    Anyone who has had to strain his eyes to make out a street sign or a highway direction at night, read arduously through a monument inscription, or decipher a direction from the far side of
a Paris Métro platform would tell typographer Adrian Frutiger that the idea is not to "recognize letters one by one" (back page, Sept. 18 [1995]), but words!

    Thus, a text, whatever it is (even a headline or a brief pair of terms), should never be in capitals.  As David Ogilvy of Ogilvy & Mather writes in "Ogilvy on Advertising" — the definitive book on the ad world — "The eye is a creature of habit.  People are accustomed to reading books, magazines and newspapers in lower case."  It has been established that "Capital letters are extremely difficult to read" and "retard reading.  They have no ascenders or descenders to help you recognize words, and tend to be read letter by letter."
It was printed, shortened, in the International Herald Tribune (issue # 35,023) on October 5, 1995, as "Signs of the Times."

Back to the Margalit Fox's obituary:
A type designer who died on Sept. 10 at 87 in his native Switzerland, Mr. Frutiger created some of the most widely used fonts of the 20th century, seen daily in airports, on street signs and in subway stations around the world.

Mr. Frutiger, whose career spanned the era of hot lead and the age of silicon, created some 40 fonts, a vast number for one lifetime.

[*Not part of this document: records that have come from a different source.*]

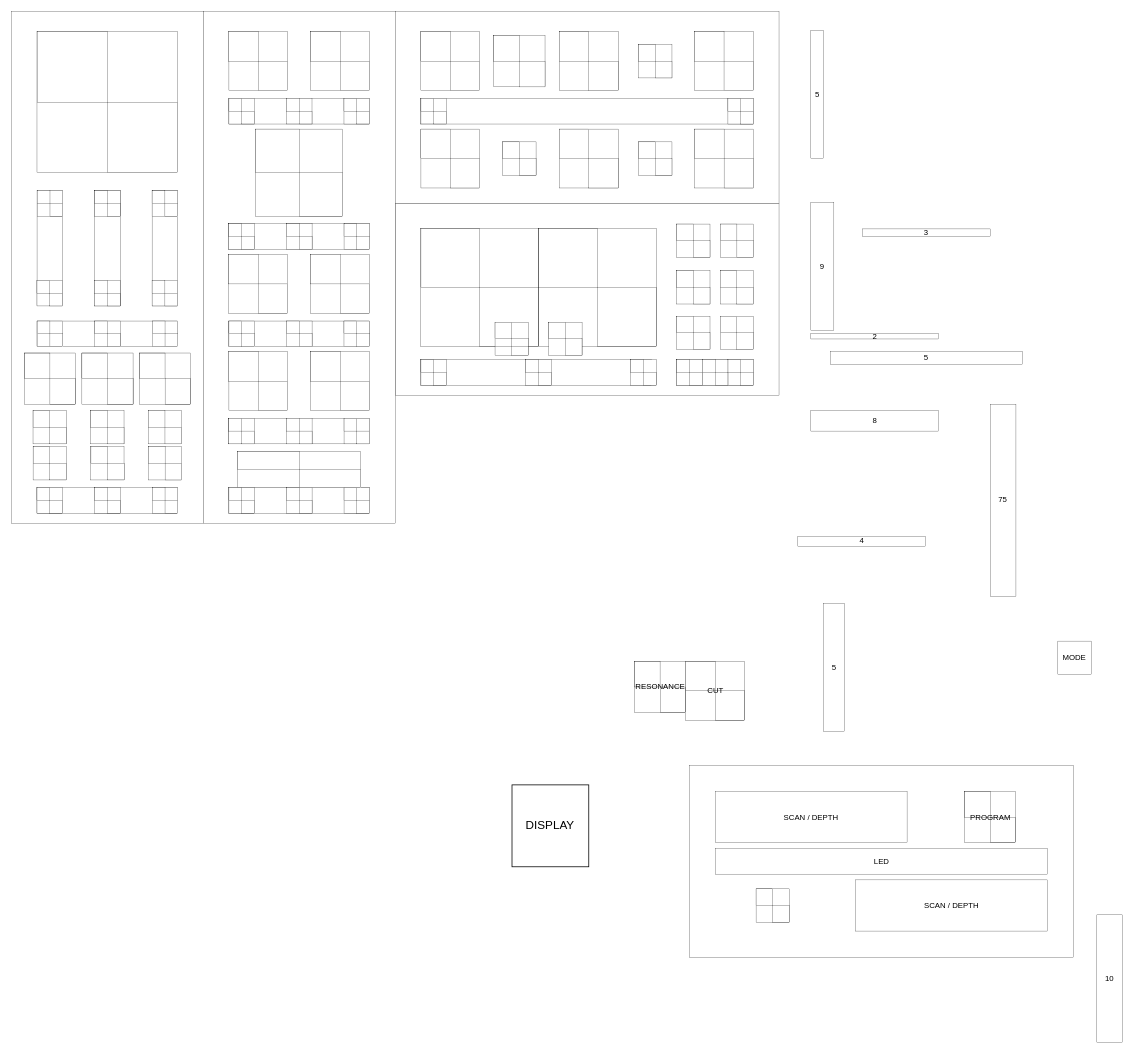
Earlier version of the draw.io diagram page "Page-3" (3 of 4) of Untitled Diagram.drawio (wtfedor/git_intro). Source tidied: cells renumbered, new cells numbered last; positions are measured from the earlier drawing's top-left corner, leaving out a move shared by most shapes. Both pictures are drawn from the tidied source at 65%, with x=0, y=0 at pixel (11, 11).
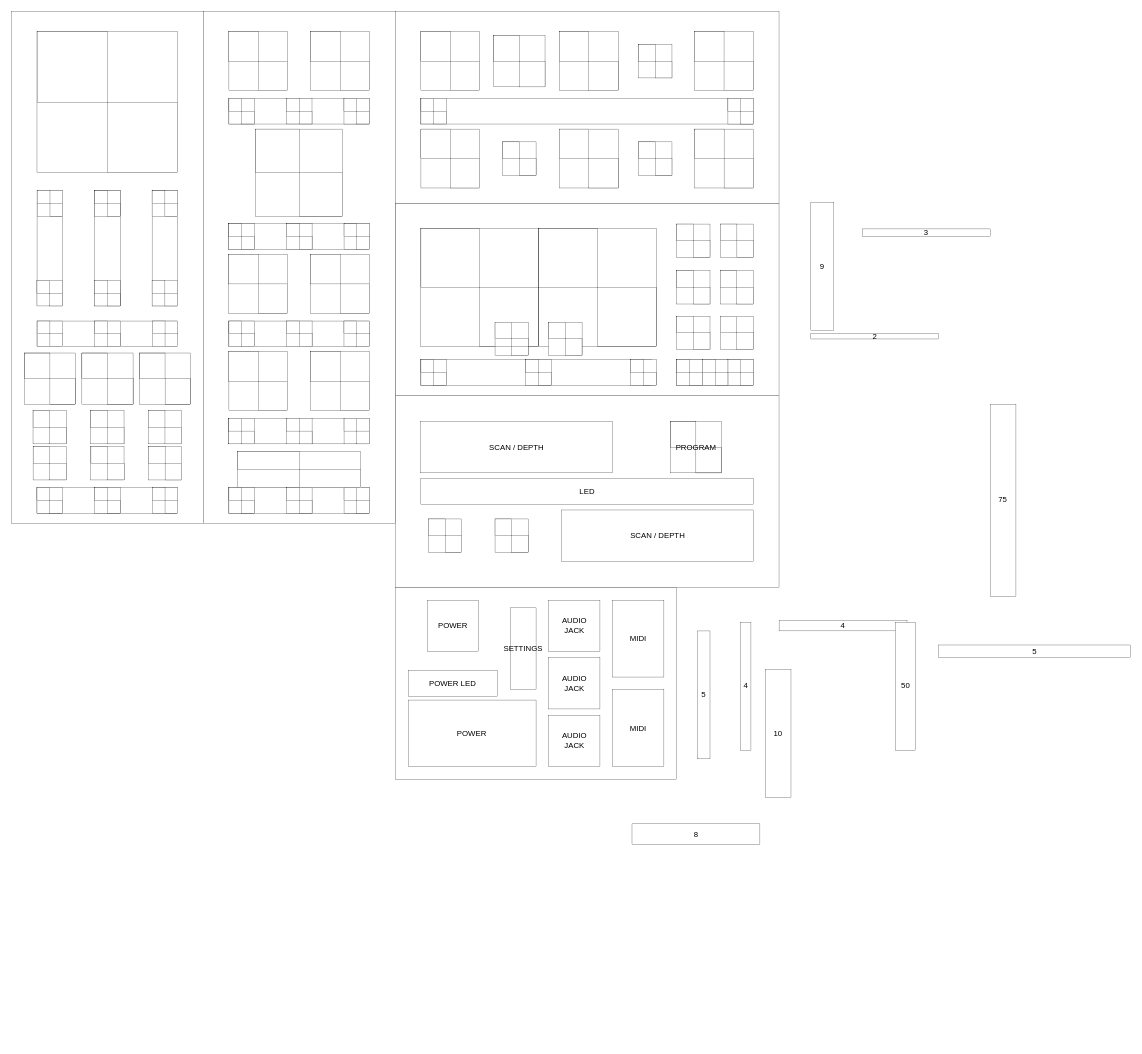
Above is the later version.

The edit, as a diff of the source:
```diff
@@
+    <mxCell id="266" style="rounded=0;whiteSpace=wrap;html=1;strokeWidth=0.3937;" parent="1" vertex="1">
+      <mxGeometry x="590.5" y="886.2" width="433.1" height="295.3" as="geometry" />
+    </mxCell>
     <mxCell id="2" style="rounded=0;whiteSpace=wrap;html=1;strokeWidth=0.3937;" parent="1" vertex="1">
-      <mxGeometry x="1043.3" y="1160" width="590.5" height="295.3" as="geometry" />
+      <mxGeometry x="590.5" y="590.9" width="590.5" height="295.3" as="geometry" />
     </mxCell>
@@
     <mxCell id="24" value="&lt;div&gt;4&lt;/div&gt;" style="rounded=0;whiteSpace=wrap;html=1;strokeWidth=0.3937;" parent="1" vertex="1">
-      <mxGeometry x="1210" y="807.5" width="196.8" height="15.7" as="geometry" />
+      <mxGeometry x="1181.1" y="937.4" width="196.8" height="15.7" as="geometry" />
     </mxCell>
@@
     <mxCell id="103" value="8" style="rounded=0;whiteSpace=wrap;html=1;strokeWidth=0.3937;" parent="1" vertex="1">
-      <mxGeometry x="1230" y="614.2" width="196.8" height="31.5" as="geometry" />
+      <mxGeometry x="954.8" y="1250" width="196.8" height="31.5" as="geometry" />
     </mxCell>
@@
     <mxCell id="118" value="5" style="rounded=0;whiteSpace=wrap;html=1;strokeWidth=0.3937;" parent="1" vertex="1">
-      <mxGeometry x="1260" y="523.6" width="295.3" height="19.7" as="geometry" />
+      <mxGeometry x="1426.8" y="974.8" width="295.3" height="19.7" as="geometry" />
     </mxCell>
-    <mxCell id="119" value="&lt;div&gt;10&lt;/div&gt;" style="rounded=0;whiteSpace=wrap;html=1;strokeWidth=0.3937;" parent="1" vertex="1">
-      <mxGeometry x="1670" y="1390" width="39.4" height="196.8" as="geometry" />
+    <mxCell id="119" value="POWER LED" style="rounded=0;whiteSpace=wrap;html=1;strokeWidth=0.3937;direction=south;" parent="1" vertex="1">
+      <mxGeometry x="610.4" y="1014.2" width="137.8" height="39.4" as="geometry" />
     </mxCell>
     <mxCell id="120" value="5" style="rounded=0;whiteSpace=wrap;html=1;strokeWidth=0.3937;" parent="1" vertex="1">
-      <mxGeometry x="1230" y="29.5" width="19.7" height="196.8" as="geometry" />
+      <mxGeometry x="1055.1" y="953.2" width="19.7" height="196.8" as="geometry" />
     </mxCell>
@@
-    <mxCell id="124" value="5" style="rounded=0;whiteSpace=wrap;html=1;strokeWidth=0.3937;" parent="1" vertex="1">
-      <mxGeometry x="1249.7" y="911.5" width="31.5" height="196.8" as="geometry" />
+    <mxCell id="124" value="&lt;div&gt;50&lt;/div&gt;" style="rounded=0;whiteSpace=wrap;html=1;strokeWidth=0.3937;" parent="1" vertex="1">
+      <mxGeometry x="1360" y="940" width="31.5" height="196.8" as="geometry" />
     </mxCell>
@@
     <mxCell id="134" value="SCAN / DEPTH" style="rounded=0;whiteSpace=wrap;html=1;strokeWidth=0.3937;" parent="1" vertex="1">
-      <mxGeometry x="1082.7" y="1200.4" width="295.3" height="78.7" as="geometry" />
+      <mxGeometry x="629.9" y="631.3" width="295.3" height="78.7" as="geometry" />
     </mxCell>
-    <mxCell id="135" value="CUT" style="rounded=0;whiteSpace=wrap;html=1;strokeWidth=0.3937;" parent="1" vertex="1">
-      <mxGeometry x="1037.5" y="1000" width="90.6" height="90.6" as="geometry" />
-    </mxCell>
-    <mxCell id="136" style="rounded=0;whiteSpace=wrap;html=1;strokeWidth=0.3937;fillColor=none;" parent="1" vertex="1">
-      <mxGeometry x="1037.4" y="1000" width="45.3" height="45.3" as="geometry" />
-    </mxCell>
-    <mxCell id="137" style="rounded=0;whiteSpace=wrap;html=1;strokeWidth=0.3937;fillColor=none;" parent="1" vertex="1">
-      <mxGeometry x="1082.8" y="1045.3" width="45.3" height="45.3" as="geometry" />
-    </mxCell>
-    <mxCell id="138" value="RESONANCE" style="rounded=0;whiteSpace=wrap;html=1;strokeWidth=0.3937;direction=south;" parent="1" vertex="1">
-      <mxGeometry x="958.6" y="1000" width="78.7" height="78.7" as="geometry" />
-    </mxCell>
-    <mxCell id="139" value="DISPLAY" style="rounded=0;whiteSpace=wrap;html=1;strokeWidth=1.1810999999999998;fontSize=18;" parent="1" vertex="1">
-      <mxGeometry x="770.2" y="1190" width="118.1" height="126" as="geometry" />
-    </mxCell>
-    <mxCell id="140" value="MODE" style="rounded=0;whiteSpace=wrap;html=1;strokeWidth=0.3937;" parent="1" vertex="1">
-      <mxGeometry x="1610" y="968.8" width="51.2" height="51.2" as="geometry" />
-    </mxCell>
-    <mxCell id="141" style="rounded=0;whiteSpace=wrap;html=1;strokeWidth=0.3937;fillColor=none;" parent="1" vertex="1">
-      <mxGeometry x="958.6" y="1000" width="39.4" height="39.4" as="geometry" />
-    </mxCell>
-    <mxCell id="142" style="rounded=0;whiteSpace=wrap;html=1;strokeWidth=0.3937;fillColor=none;" parent="1" vertex="1">
-      <mxGeometry x="998.1" y="1039.4" width="39.4" height="39.4" as="geometry" />
-    </mxCell>
     <mxCell id="143" value="PROGRAM" style="rounded=0;whiteSpace=wrap;html=1;strokeWidth=0.3937;direction=south;" parent="1" vertex="1">
-      <mxGeometry x="1466.5" y="1200.4" width="78.7" height="78.7" as="geometry" />
+      <mxGeometry x="1013.8" y="631.3" width="78.7" height="78.7" as="geometry" />
     </mxCell>
     <mxCell id="144" style="rounded=0;whiteSpace=wrap;html=1;strokeWidth=0.3937;fillColor=none;" parent="1" vertex="1">
-      <mxGeometry x="1466.5" y="1200.4" width="39.4" height="39.4" as="geometry" />
+      <mxGeometry x="1013.7" y="631.3" width="39.4" height="39.4" as="geometry" />
     </mxCell>
     <mxCell id="145" style="rounded=0;whiteSpace=wrap;html=1;strokeWidth=0.3937;fillColor=none;" parent="1" vertex="1">
-      <mxGeometry x="1505.9" y="1239.7" width="39.4" height="39.4" as="geometry" />
+      <mxGeometry x="1053.1" y="670.7" width="39.4" height="39.4" as="geometry" />
     </mxCell>
@@
     <mxCell id="221" value="LED" style="rounded=0;whiteSpace=wrap;html=1;strokeWidth=0.3937;" parent="1" vertex="1">
-      <mxGeometry x="1082.8" y="1287.9" width="511.8" height="39.4" as="geometry" />
+      <mxGeometry x="630" y="718.9" width="511.8" height="39.4" as="geometry" />
     </mxCell>
@@
     <mxCell id="262" value="SCAN / DEPTH" style="rounded=0;whiteSpace=wrap;html=1;strokeWidth=0.3937;" parent="1" vertex="1">
-      <mxGeometry x="1299.2" y="1336.2" width="295.3" height="78.7" as="geometry" />
+      <mxGeometry x="846.5" y="767.1" width="295.3" height="78.7" as="geometry" />
     </mxCell>
-    <mxCell id="263" style="rounded=0;whiteSpace=wrap;html=1;strokeWidth=0.3937;" parent="1" vertex="1">
-      <mxGeometry x="1145.7" y="1350" width="51.2" height="51.2" as="geometry" />
-    </mxCell>
-    <mxCell id="264" style="rounded=0;whiteSpace=wrap;html=1;strokeWidth=0.3937;" parent="1" vertex="1">
-      <mxGeometry x="1145.7" y="1350" width="25.6" height="25.6" as="geometry" />
-    </mxCell>
-    <mxCell id="265" style="rounded=0;whiteSpace=wrap;html=1;strokeWidth=0.3937;" parent="1" vertex="1">
-      <mxGeometry x="1171.3" y="1375.6" width="25.6" height="25.6" as="geometry" />
-    </mxCell>
+    <mxCell id="267" style="rounded=0;whiteSpace=wrap;html=1;strokeWidth=0.3937;" parent="1" vertex="1">
+      <mxGeometry x="641.7" y="780.9" width="51.2" height="51.2" as="geometry" />
+    </mxCell>
+    <mxCell id="268" style="rounded=0;whiteSpace=wrap;html=1;strokeWidth=0.3937;" parent="1" vertex="1">
+      <mxGeometry x="744.1" y="780.9" width="51.2" height="51.2" as="geometry" />
+    </mxCell>
+    <mxCell id="269" style="rounded=0;whiteSpace=wrap;html=1;strokeWidth=0.3937;" parent="1" vertex="1">
+      <mxGeometry x="641.7" y="780.9" width="25.6" height="25.6" as="geometry" />
+    </mxCell>
+    <mxCell id="270" style="rounded=0;whiteSpace=wrap;html=1;strokeWidth=0.3937;" parent="1" vertex="1">
+      <mxGeometry x="667.3" y="806.5" width="25.6" height="25.6" as="geometry" />
+    </mxCell>
+    <mxCell id="271" style="rounded=0;whiteSpace=wrap;html=1;strokeWidth=0.3937;" parent="1" vertex="1">
+      <mxGeometry x="744.1" y="780.9" width="25.6" height="25.6" as="geometry" />
+    </mxCell>
+    <mxCell id="272" style="rounded=0;whiteSpace=wrap;html=1;strokeWidth=0.3937;" parent="1" vertex="1">
+      <mxGeometry x="769.7" y="806.5" width="25.6" height="25.6" as="geometry" />
+    </mxCell>
+    <mxCell id="273" value="POWER" style="rounded=0;whiteSpace=wrap;html=1;strokeWidth=0.3937;" parent="1" vertex="1">
+      <mxGeometry x="610.4" y="1059.5" width="196.8" height="102.4" as="geometry" />
+    </mxCell>
+    <mxCell id="274" value="&lt;div&gt;MIDI&lt;/div&gt;" style="rounded=0;whiteSpace=wrap;html=1;strokeWidth=0.3937;" parent="1" vertex="1">
+      <mxGeometry x="925.2" y="906" width="78.7" height="118.1" as="geometry" />
+    </mxCell>
+    <mxCell id="275" value="AUDIO&lt;br&gt;JACK" style="rounded=0;whiteSpace=wrap;html=1;strokeWidth=0.3937;" parent="1" vertex="1">
+      <mxGeometry x="826.8" y="994.5" width="78.7" height="78.7" as="geometry" />
+    </mxCell>
+    <mxCell id="276" value="AUDIO&lt;br&gt;JACK" style="rounded=0;whiteSpace=wrap;html=1;strokeWidth=0.3937;" parent="1" vertex="1">
+      <mxGeometry x="826.8" y="1083.1" width="78.7" height="78.7" as="geometry" />
+    </mxCell>
+    <mxCell id="277" value="4" style="rounded=0;whiteSpace=wrap;html=1;strokeWidth=0.3937;" parent="1" vertex="1">
+      <mxGeometry x="1122.1" y="940" width="15.7" height="196.8" as="geometry" />
+    </mxCell>
+    <mxCell id="278" value="&lt;div&gt;MIDI&lt;/div&gt;" style="rounded=0;whiteSpace=wrap;html=1;strokeWidth=0.3937;" parent="1" vertex="1">
+      <mxGeometry x="925.2" y="1043.7" width="78.7" height="118.1" as="geometry" />
+    </mxCell>
+    <mxCell id="279" value="AUDIO&lt;br&gt;JACK" style="rounded=0;whiteSpace=wrap;html=1;strokeWidth=0.3937;" parent="1" vertex="1">
+      <mxGeometry x="826.8" y="905.9" width="78.7" height="78.7" as="geometry" />
+    </mxCell>
+    <mxCell id="280" value="POWER" style="rounded=0;whiteSpace=wrap;html=1;strokeWidth=0.3937;" parent="1" vertex="1">
+      <mxGeometry x="639.9" y="906" width="78.7" height="78.7" as="geometry" />
+    </mxCell>
+    <mxCell id="281" value="&lt;div&gt;10&lt;/div&gt;" style="rounded=0;whiteSpace=wrap;html=1;strokeWidth=0.3937;" parent="1" vertex="1">
+      <mxGeometry x="1160" y="1012.2" width="39.4" height="196.8" as="geometry" />
+    </mxCell>
+    <mxCell id="282" value="SETTINGS" style="rounded=0;whiteSpace=wrap;html=1;strokeWidth=0.3937;direction=south;" parent="1" vertex="1">
+      <mxGeometry x="767.8" y="917.7" width="39.4" height="126" as="geometry" />
+    </mxCell>
```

Praised for an elegant readability that belied their rigorous engineering, his typefaces over the years have graced signs in the Paris Métro and many international airports, and on Swiss highways and some London streets.

His best-known fonts include Univers, employed throughout the design of the 1972 Olympic Games in Munich, and Frutiger, ubiquitous on airport signage, including that of John F. Kennedy International Airport in New York and Charles de Gaulle Airport in Paris.

“Frutiger is basically the best signage type in the world because there’s not too much ‘noise’ in it, so it doesn’t call attention to itself,” Erik Spiekermann, a prominent German type designer and friend of Mr. Frutiger, said by telephone on Wednesday. “It makes itself invisible, but physically it’s actually incredibly legible.”

 … in the early 1960s he founded his own studio in Paris.

Commissioned to create signage for airports and subway systems, Mr. Frutiger soon realized that fonts that looked good in books did not work well on signs: The characters lacked enough air to be readable at a distance. The result, over time, was Frutiger, a sans serif font designed to be legible at many paces, and from many angles.

One of Frutiger’s hallmarks is the square dot over the lowercase “i.” The dot’s crisp, angled corners keep it from resolving into a nebulous flyspeck that appears to merge with its stem, making “i” look little different from “l” or “I.” (For designers of sans serif fonts, the gold standard is to make a far-off “Illinois” instantly readable.)

  … His other fonts include Avenir, Centennial, Egyptienne, Herculanum, Iridium, Serifa, Vectora and Versailles.

As conspicuous as Mr. Frutiger’s work became, it was for its inconspicuousness, he said, that he hoped it would be known.

“The whole point with type is for you not to be aware it is there,” he said in an interview on the Linotype company’s website. “If you remember the shape of a spoon with which you just ate some soup, then the spoon had a poor shape.” He added:

“Spoons and letters are tools. The first we need to ingest bodily nourishment from a bowl, the latter we need to ingest mental nourishment from a piece of paper.”